Liberal Arts Building 208-A
Q&A immediately following. Refreshments provided.
The Boise State First-Year Writing Program will now accept suggestions for sessions to include in its Professional Development Workshop series. Just as last semester’s implementation of the open call for proposals led to an innovative slate of sessions for the 2012-2013 academic year, the addition of the online suggestion box will allow for more input from the program’s diverse and talented faculty.
Today is the first day of training for the teaching assistants in the First-Year Writing Program. Between now and Friday, August 24, we will be spending our days thinking about writing, teaching, and learning.

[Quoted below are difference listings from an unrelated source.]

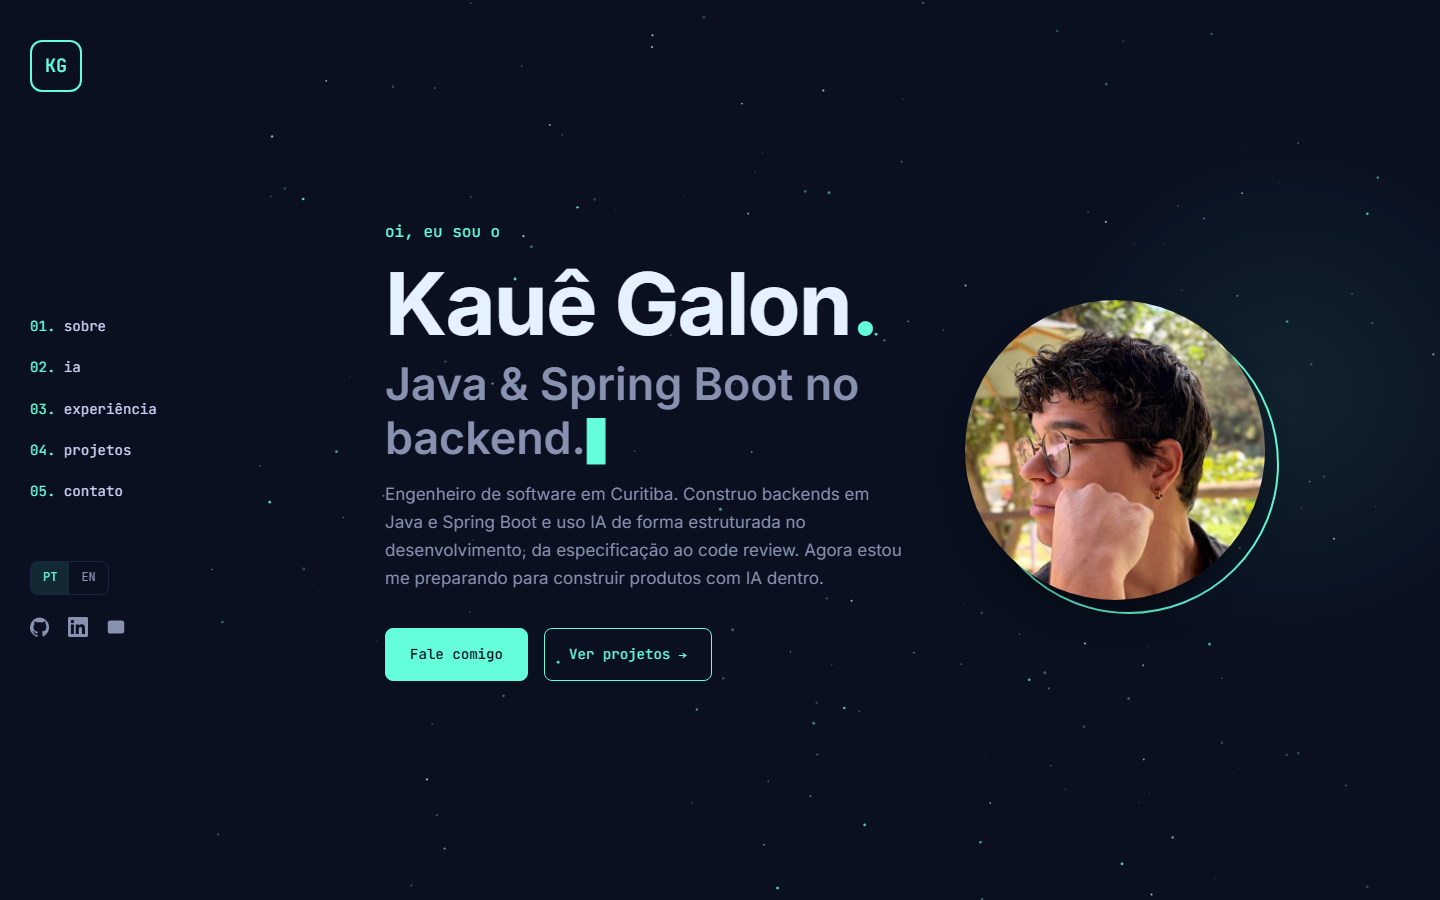
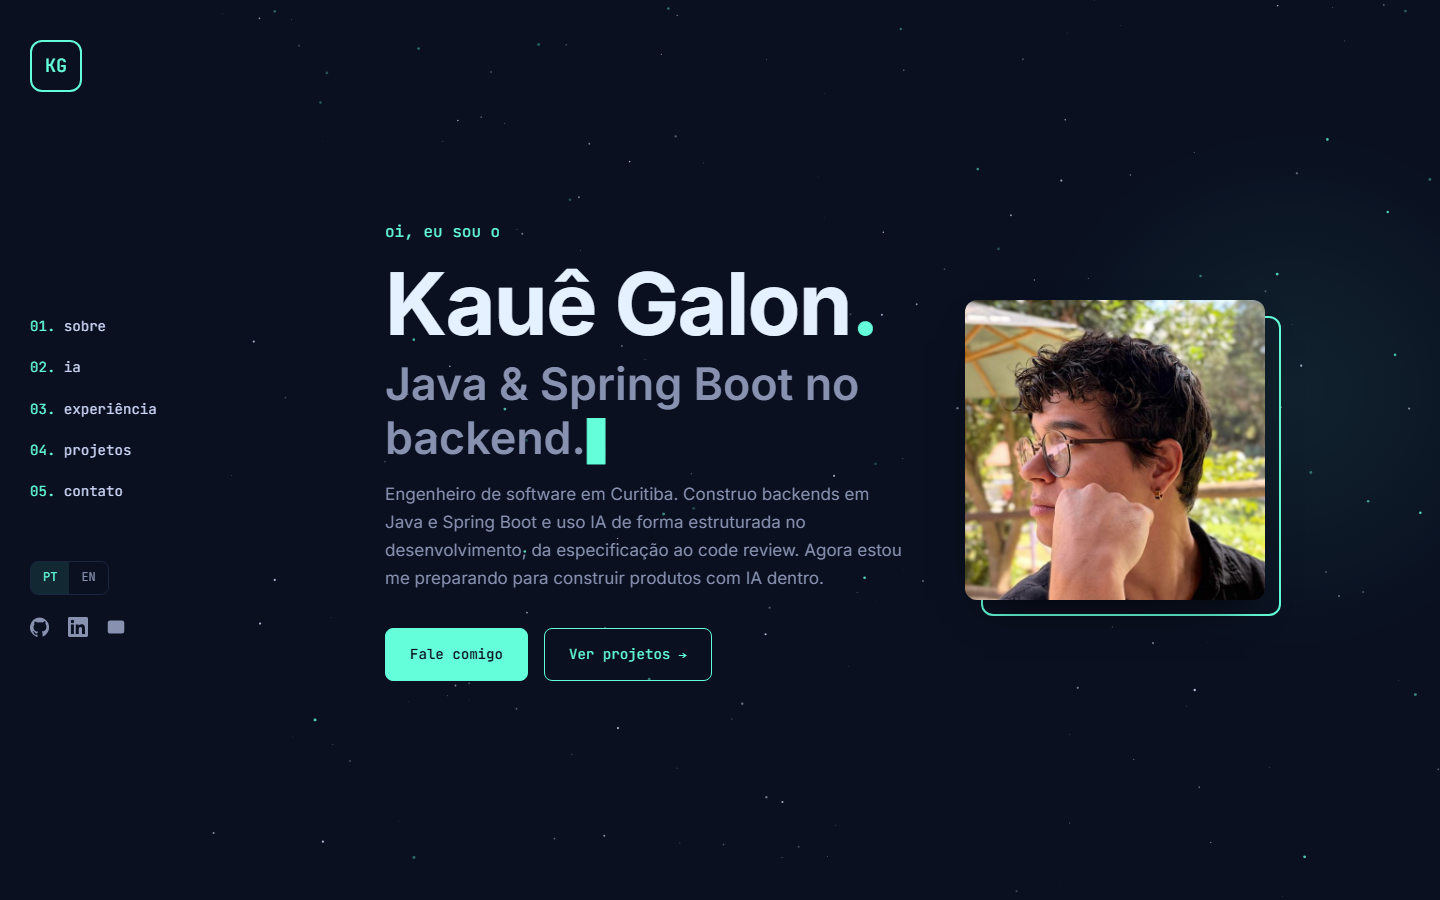
feat: square hero photo and restore about photo slot

Changed region(s): [[0.6562, 0.3111, 0.9062, 0.6844], [0.6562, 0.3111, 0.75, 0.4667]]

diff --git a/src/styles.css b/src/styles.css
@@ -87,12 +87,12 @@ main { margin-left: var(--side); }
 .intro__text { min-width: 0; }
 .intro__photo { position: relative; width: clamp(200px, 22vw, 300px); }
 .intro__photo::after {
-  content: ""; position: absolute; inset: 0; border: 2px solid var(--accent); border-radius: 50%;
-  transform: translate(14px, 14px); z-index: -1; transition: transform .3s var(--ease);
+  content: ""; position: absolute; inset: 0; border: 2px solid var(--accent); border-radius: 12px;
+  transform: translate(16px, 16px); z-index: -1; transition: transform .3s var(--ease);
 }
-.intro__photo:hover::after { transform: translate(6px, 6px); }
+.intro__photo:hover::after { transform: translate(8px, 8px); }
 .intro__photo img {
-  display: block; width: 100%; height: auto; aspect-ratio: 1; object-fit: cover; border-radius: 50%;
+  display: block; width: 100%; height: auto; aspect-ratio: 1; object-fit: cover; border-radius: 12px;
   box-shadow: 0 20px 40px -20px rgba(0, 0, 0, .8); filter: saturate(.9);
 }
 .intro__hi { margin-bottom: 14px; font-size: 1rem; }
@@ -115,7 +115,7 @@ main { margin-left: var(--side); }
 .btn--solid:hover { background: var(--accent); box-shadow: 4px 4px 0 var(--text-strong); }
 
 /* ---------- About ---------- */
-.about { max-width: 720px; }
+.about { display: grid; grid-template-columns: 3fr 2fr; gap: 56px; align-items: start; }
 .about p { margin-bottom: 16px; }
 .tech-grid { display: grid; grid-template-columns: repeat(2, minmax(140px, 220px)); gap: 6px 10px; list-style: none; font-family: var(--mono); font-size: .82rem; margin-top: 6px; }
 .tech-grid li::before, .bullets li::before { content: "▹"; color: var(--accent); margin-right: 10px; }
@@ -294,6 +294,7 @@ main { margin-left: var(--side); }
   .intro__content { padding: 0 16px; }
   .intro__content { grid-template-columns: 1fr; gap: 28px; padding-top: 90px; padding-bottom: 40px; }
   .intro__photo { order: -1; width: 150px; }
+  .about { grid-template-columns: 1fr; gap: 40px; }
   .intro__photo::after { transform: translate(8px, 8px); }
   .tabs { flex-direction: column; gap: 22px; min-height: 0; }
   .tabs__list { flex-direction: row; overflow-x: auto; border-left: 0; border-bottom: 2px solid var(--bg-3); scrollbar-width: none; }

diff --git a/src/App.jsx b/src/App.jsx
@@ -1,6 +1,7 @@
 import { useEffect, useState } from "react";
 import { content, links, projects, experience } from "./content.js";
 import AiSection from "./components/AiSection.jsx";
+import AboutPhoto from "./components/AboutPhoto.jsx";
 import Starfield from "./components/Starfield.jsx";
 import Typewriter from "./components/Typewriter.jsx";
 import Reveal from "./components/Reveal.jsx";
@@ -114,6 +115,7 @@ export default function App() {
                 {t.about.tech.map((x) => <li key={x}>{x}</li>)}
               </ul>
             </div>
+            <AboutPhoto />
           </div>
         </Reveal>
 

diff --git a/src/components/AboutPhoto.jsx b/src/components/AboutPhoto.jsx
@@ -1,0 +1,17 @@
+import { useState } from "react";
+
+// Foto da seção "sobre". Coloque o arquivo em public/sobre.jpg;
+// enquanto ele não existir, aparece o quadro com "KG".
+export default function AboutPhoto() {
+  const [failed, setFailed] = useState(false);
+
+  return (
+    <div className="photo">
+      {failed ? (
+        <div className="photo__placeholder">KG</div>
+      ) : (
+        <img src="/sobre.jpg" alt="Kauê Galon" onError={() => setFailed(true)} />
+      )}
+    </div>
+  );
+}

diff --git a/README.md b/README.md
@@ -47,6 +47,7 @@ Todo push na branch `main` faz o build e publica no GitHub Pages automaticamente
 | `src/experience.js` | Experiências no método STAR |
 | `src/aiCases.js` | Casos reais com IA no método STAR |
 | `public/foto.jpg` | Foto da página inicial |
+| `public/sobre.jpg` | Foto da seção "sobre" (enquanto não existir, aparece o quadro "KG") |
 
 ## 🎨 paleta de cores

The First-Year Writing Program has selected the workshop sessions that will make up the 2012-2013 Professional Development Workshop Series. This annual series of presentations, hands-on training, and roundtable discussions covers topics related to teaching and learning in the first-year writing classroom. For the first time, the FYWP issued a call for proposals, and all workshops included in this series were proposed and selected by FYWP faculty.
2012-2013 FYWP Professional Development Workshop Series
(sessions listed in no particular order)
Mobile Learning Strategies in the FYW Classroom
presented by Garawyn McGill, Christi Nogle, and Emily Simnitt
“Can’t Sling No Bull”: Teaching Writing with Sound
presented by Bruce Ballenger, Andrea Oyarzabal, Rob Shaffer, and Carmen Morawski
Why Less Is More in Response to Student Writing: How to Grade Less, Encourage Better Revision, and Have a Life Again
presented by Clyde Moneyhun
25 Fabulous Assignments that You Can Steal, Adapt, or Trash
presented by Tiffany Hitesman and Marian Thomas
Reaching out to High-achieving Students in the FYW Classroom
Heidi Naylor, Christi Nogle, and Jan Roser
Incorporating Sources–A Scaffolded Approach to Conversing with Sources
presented by Samantha Sturman and Jan Roser
Electronic Portfolios: Submissions in a Digital Format
presented by Jan Roser and Linda Smith
Narrative’s Place, Purpose, and Power in the First-Year Writing Classroom
Stacie Lewton Rice, Ruth Salter, and Jill Heney
Strategies for the Multilingual Classroom: Lessons from the TESOL “Boot Camp”
presented by Sam Sturman, Elizabeth Lester Barnes, Heidi Naylor, Amanda Fehrer, and Gail Shuck
Responding to Student Writing
presented by Sarah Ritter, Emily Simnitt, Greg Heinzman, and Gail Shuck
Stephanie Cox and Jill Heney have been named 2012-2013 Boise State Teaching Scholars. Sponsored by the Center for Teaching and Learning, this year-long, inquiry-based program “is designed to stimulate dialogue, reflection and innovation in teaching, foster a sense of community, and promote the scholarship of teaching and learning.”
Jeremy Branstad was recognized on Monday as this semester’s Distinguished Service-Learning Faculty Member. Jeremy has used service learning for three semesters. His students have produced videos for their community partners and the SL program. More recently, he conducted an innovative service-learning optional courses in which students are encouraged to research subjects of interest to their workplace or other communities.
Jeremy was recognized for helping his students and community partners come together in pursuit of common educational goals. The Distinguished Service-Learning Faculty award recognizes instructors for their best practices in community-based instruction.